> _TASK REQUIREMENTS_
Please determine the number of lines in the material below that contain the word "yaxis", and state it alone.

======== THE DATA

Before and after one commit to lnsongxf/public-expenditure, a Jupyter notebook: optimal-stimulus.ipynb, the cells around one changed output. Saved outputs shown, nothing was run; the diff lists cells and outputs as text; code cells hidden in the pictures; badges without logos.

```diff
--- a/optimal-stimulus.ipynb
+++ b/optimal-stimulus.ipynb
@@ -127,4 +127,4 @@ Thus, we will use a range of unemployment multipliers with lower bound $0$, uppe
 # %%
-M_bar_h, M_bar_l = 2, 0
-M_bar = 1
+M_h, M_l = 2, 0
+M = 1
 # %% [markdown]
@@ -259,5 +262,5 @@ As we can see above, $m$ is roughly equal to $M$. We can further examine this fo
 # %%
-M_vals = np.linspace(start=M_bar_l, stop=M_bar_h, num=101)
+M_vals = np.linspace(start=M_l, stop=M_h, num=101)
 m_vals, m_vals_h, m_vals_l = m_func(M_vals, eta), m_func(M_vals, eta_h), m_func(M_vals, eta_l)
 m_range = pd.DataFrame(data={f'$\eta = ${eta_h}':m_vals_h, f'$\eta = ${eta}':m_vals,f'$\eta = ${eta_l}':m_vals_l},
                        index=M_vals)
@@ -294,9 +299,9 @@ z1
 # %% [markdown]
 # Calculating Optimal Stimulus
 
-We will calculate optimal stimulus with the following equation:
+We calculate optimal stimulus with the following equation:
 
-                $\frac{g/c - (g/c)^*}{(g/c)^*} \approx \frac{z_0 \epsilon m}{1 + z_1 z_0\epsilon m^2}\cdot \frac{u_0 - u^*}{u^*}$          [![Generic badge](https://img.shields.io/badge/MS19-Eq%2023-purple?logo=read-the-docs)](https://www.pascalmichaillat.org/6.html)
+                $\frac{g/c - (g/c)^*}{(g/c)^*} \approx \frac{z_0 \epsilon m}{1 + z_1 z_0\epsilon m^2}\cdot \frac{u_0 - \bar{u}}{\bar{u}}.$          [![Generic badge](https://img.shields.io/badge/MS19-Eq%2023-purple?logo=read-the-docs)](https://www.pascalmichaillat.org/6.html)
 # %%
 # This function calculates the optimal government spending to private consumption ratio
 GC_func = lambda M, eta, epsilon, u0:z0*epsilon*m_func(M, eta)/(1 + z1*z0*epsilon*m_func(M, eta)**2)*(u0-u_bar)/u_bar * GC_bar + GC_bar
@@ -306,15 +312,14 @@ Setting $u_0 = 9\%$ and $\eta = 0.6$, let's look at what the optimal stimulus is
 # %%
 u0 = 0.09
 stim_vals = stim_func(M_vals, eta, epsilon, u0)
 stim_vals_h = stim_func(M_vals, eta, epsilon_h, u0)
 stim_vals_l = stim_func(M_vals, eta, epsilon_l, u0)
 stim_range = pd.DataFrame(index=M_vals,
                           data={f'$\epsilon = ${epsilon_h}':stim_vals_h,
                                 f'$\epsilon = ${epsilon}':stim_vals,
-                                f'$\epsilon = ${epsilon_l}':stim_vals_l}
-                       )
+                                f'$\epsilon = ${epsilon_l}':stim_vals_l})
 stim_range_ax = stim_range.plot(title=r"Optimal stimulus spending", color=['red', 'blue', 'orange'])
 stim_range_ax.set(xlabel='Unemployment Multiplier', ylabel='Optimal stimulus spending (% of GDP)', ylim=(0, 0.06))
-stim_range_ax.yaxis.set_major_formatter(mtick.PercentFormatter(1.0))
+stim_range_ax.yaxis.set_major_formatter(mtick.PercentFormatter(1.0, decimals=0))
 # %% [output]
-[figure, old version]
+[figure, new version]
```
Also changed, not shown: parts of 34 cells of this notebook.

================

> _OUTPUT FOR THIS EXERCISE_
2